I believe that scientifically-formulated compound feeds offer the solution to this world feeding itself adequately by 2050.
We not only have to meet the future needs of humans arriving on the planet, but we also have to meet the needs of those wanting to improve their diets as they become more economically advanced. On top of that we have to address the one billion people FAO tells us are receiving less food than is required to sustain themselves. That figure has not been diminishing, but increasing in recent years.
You may not believe that growing livestock and fish for protein is the way forward however, growing and consuming cereals and crops has not proven to be the complete answer either. Livestock and fish have many advantages in the production of protein for human consumption over grains and cereals (which we cannot go into here) and we should give this industry a chance to prove itself as it offers huge utilization and conversion efficiencies yet to be fully realized.
Unless we measure where we are we cannot set meaningful ‘benchmarks’ for ourselves or our industry for the future.
Alltech’s figures are the first comprehensive figures the industry has on just how much compounded feed is being produced and used. Based on these figures and our current world population, I put it to you that each country must set an annual benchmark that sees every citizen having access to food that is based on 133.6kg/head of scientifically-formulated compound feed.

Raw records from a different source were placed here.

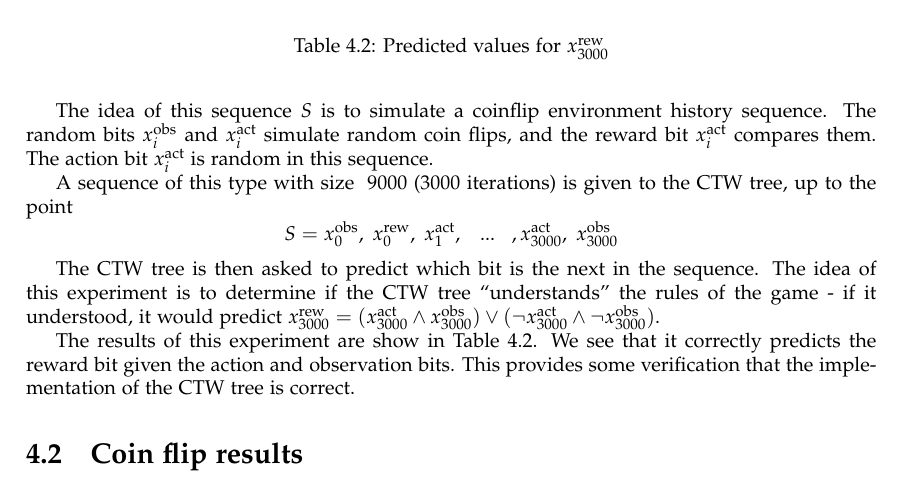
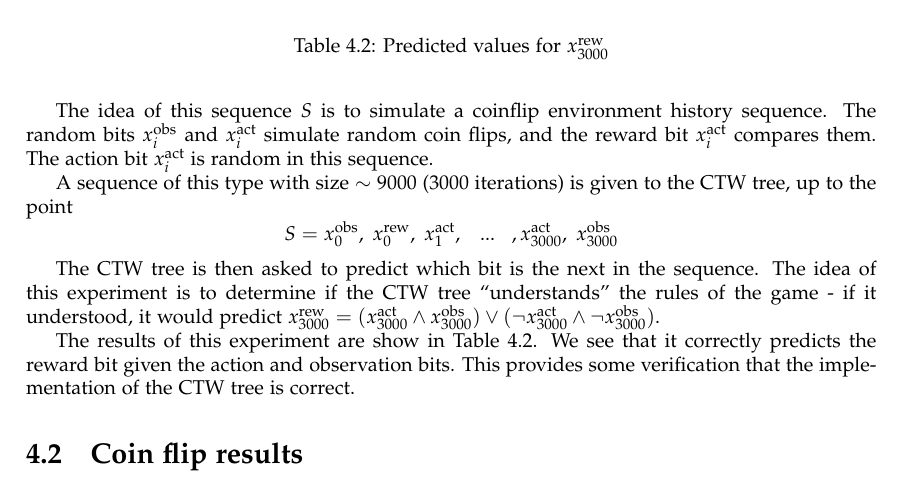
Before and after one commit to nelfin/mc-aixi-ctw-report, a LaTeX thesis (report.tex): part of page 10 of 19, cut so that both start at the same text. Compiled offline with pdfLaTeX.

Commit message:
Fixed a tilde

```diff
--- a/report.tex
+++ b/report.tex
@@ -365,7 +365,7 @@ r_\text{act}, r_\text{obs} \text{ are random bits }
 
 The idea of this sequence $S$ is to simulate a coinflip environment history sequence. The random bits $x^{\text{obs}}_i$ and $x^{\text{act}}_i$ simulate random coin flips, and the reward bit $x^{\text{act}}_i$ compares them. The action bit $x^{\text{act}}_i$ is random in this sequence.
 
-A sequence of this type with size ~9000 (3000 iterations) is given to the CTW tree, up to the point
+A sequence of this type with size  $\sim 9000$ (3000 iterations) is given to the CTW tree, up to the point
 \[
 S = x^{\text{obs}}_0,\; x^{\text{rew}}_0,\; x^{\text{act}}_1,\;\;\;...\;\;\;,x^{\text{act}}_{3000},\;x^{\text{obs}}_{3000}
 \]
```
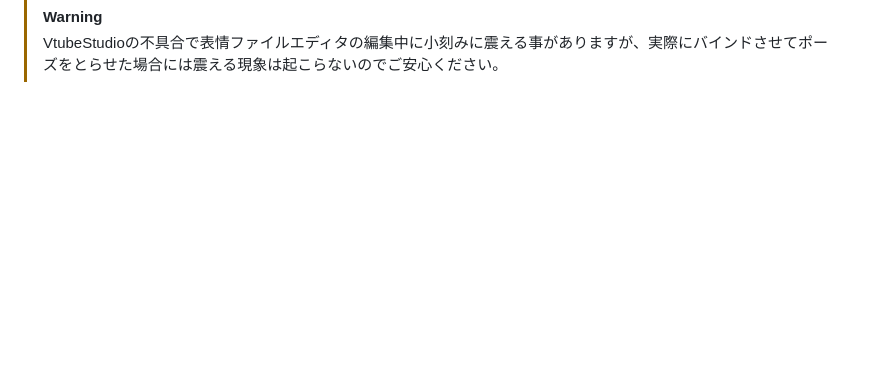
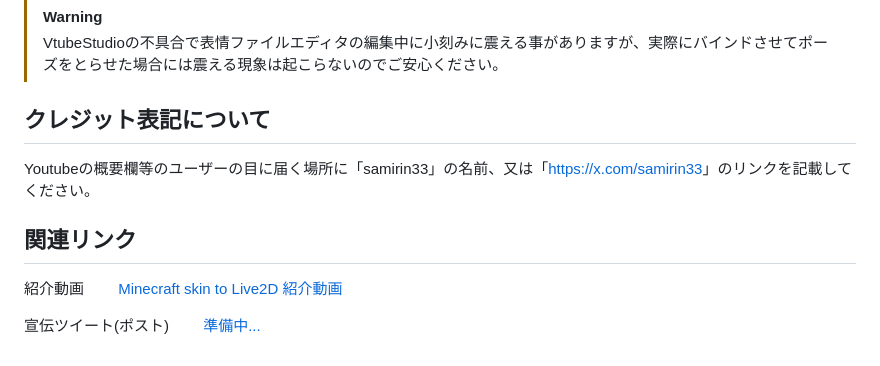
Before and after one commit to samirin33/Minecraft_skin_to_Live2D, a Markdown page: README_JP.md, the part around one of its changes. Drawn GitHub-style; blank space fills up the shorter version.

```diff
--- a/README_JP.md
+++ b/README_JP.md
@@ -170,3 +170,15 @@
 
 > [!WARNING]
 > VtubeStudioの不具合で表情ファイルエディタの編集中に小刻みに震える事がありますが、実際にバインドさせてポーズをとらせた場合には震える現象は起こらないのでご安心ください。
+
+## クレジット表記について
+
+Youtubeの概要欄等のユーザーの目に届く場所に「samirin33」の名前、又は「[https://x.com/samirin33](https://x.com/samirin33)」のリンクを記載してください。
+
+## 関連リンク
+
+紹介動画
+[Minecraft skin to Live2D 紹介動画](https://youtu.be/pfZb89plXow)
+
+宣伝ツイート(ポスト)
+[準備中...]()
```
Also changed, not shown: other parts of README_JP.md (+5 -5 lines).
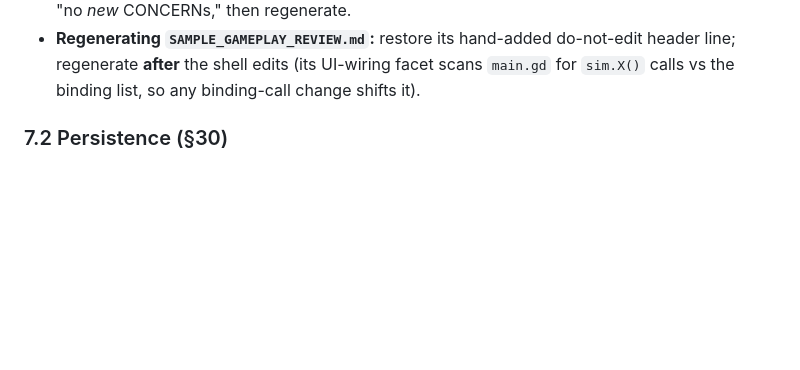
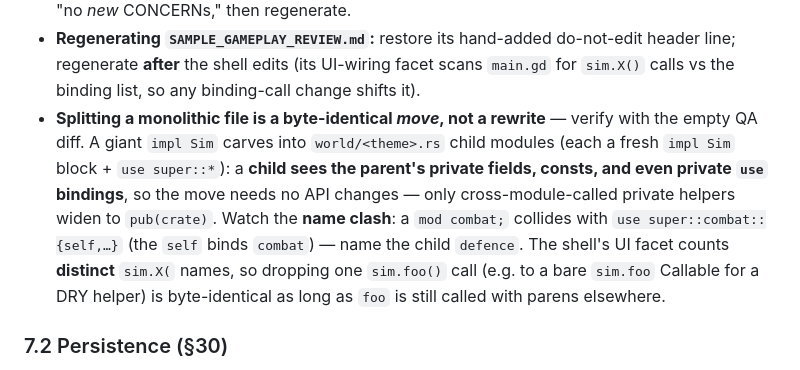
Before and after one commit to SDX-Thordan/torch-game, a Markdown page: CLAUDE.md, the part around the change. Drawn GitHub-style; blank space fills up the shorter version.

```diff
--- a/CLAUDE.md
+++ b/CLAUDE.md
@@ -229,6 +229,15 @@ Status: [x] done, [~] in progress, [ ] todo.
 - **Regenerating `SAMPLE_GAMEPLAY_REVIEW.md`:** restore its hand-added do-not-edit header
   line; regenerate **after** the shell edits (its UI-wiring facet scans `main.gd` for
   `sim.X()` calls vs the binding list, so any binding-call change shifts it).
+- **Splitting a monolithic file is a byte-identical *move*, not a rewrite** — verify with the
+  empty QA diff. A giant `impl Sim` carves into `world/<theme>.rs` child modules (each a fresh
+  `impl Sim` block + `use super::*`): a **child sees the parent's private fields, consts, and
+  even private `use` bindings**, so the move needs no API changes — only cross-module-called
+  private helpers widen to `pub(crate)`. Watch the **name clash**: a `mod combat;` collides
+  with `use super::combat::{self,…}` (the `self` binds `combat`) — name the child `defence`.
+  The shell's UI facet counts **distinct** `sim.X(` names, so dropping one `sim.foo()` call (e.g.
+  to a bare `sim.foo` Callable for a DRY helper) is byte-identical as long as `foo` is still
+  called with parens elsewhere.
 
 ### 7.2 Persistence (§30)
 
```
Also changed, not shown: docs/STATE_OF_THE_GAME.md (+7 -0 lines).
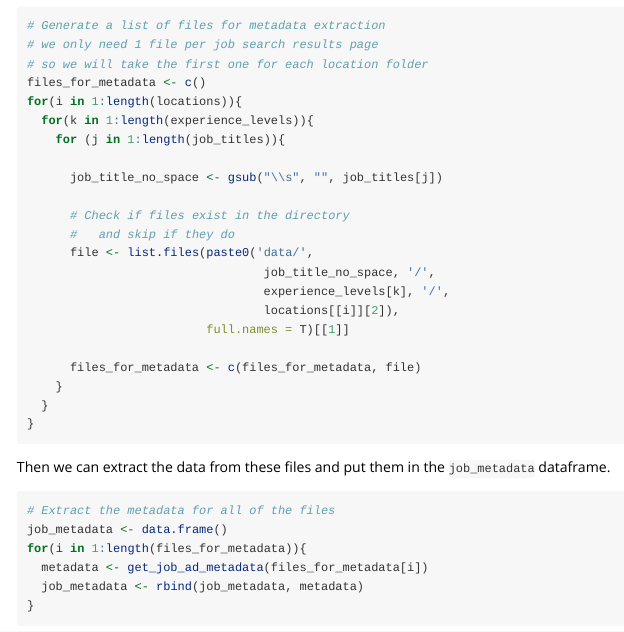
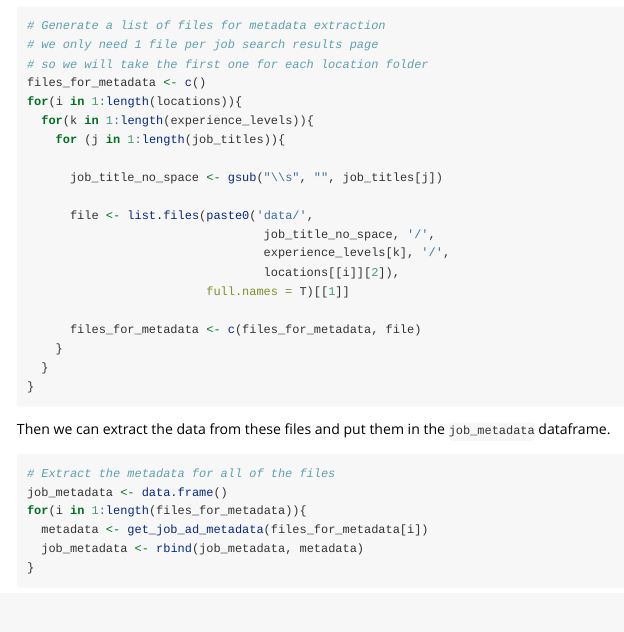
Before and after one commit to tylerburleigh/LinkedInJobsScrapeR, an R Markdown document (vignettes/extracting.Rmd): the page in a window 1100 px wide, from 540 px down. Rendered offline with R 4.5, knitr and Pandoc, with nearby package versions.

Commit message:
Update extracting.Rmd

```diff
--- a/vignettes/extracting.Rmd
+++ b/vignettes/extracting.Rmd
@@ -50,8 +50,6 @@ for(i in 1:length(locations)){
 
       job_title_no_space <- gsub("\\s", "", job_titles[j])
 
-      # Check if files exist in the directory
-      #   and skip if they do
       file <- list.files(paste0('data/',
                                  job_title_no_space, '/',
                                  experience_levels[k], '/',
```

After all, that’s the world average and every country should be striving to be equal to or rise above the average in terms of supplying safe and affordable food to its people.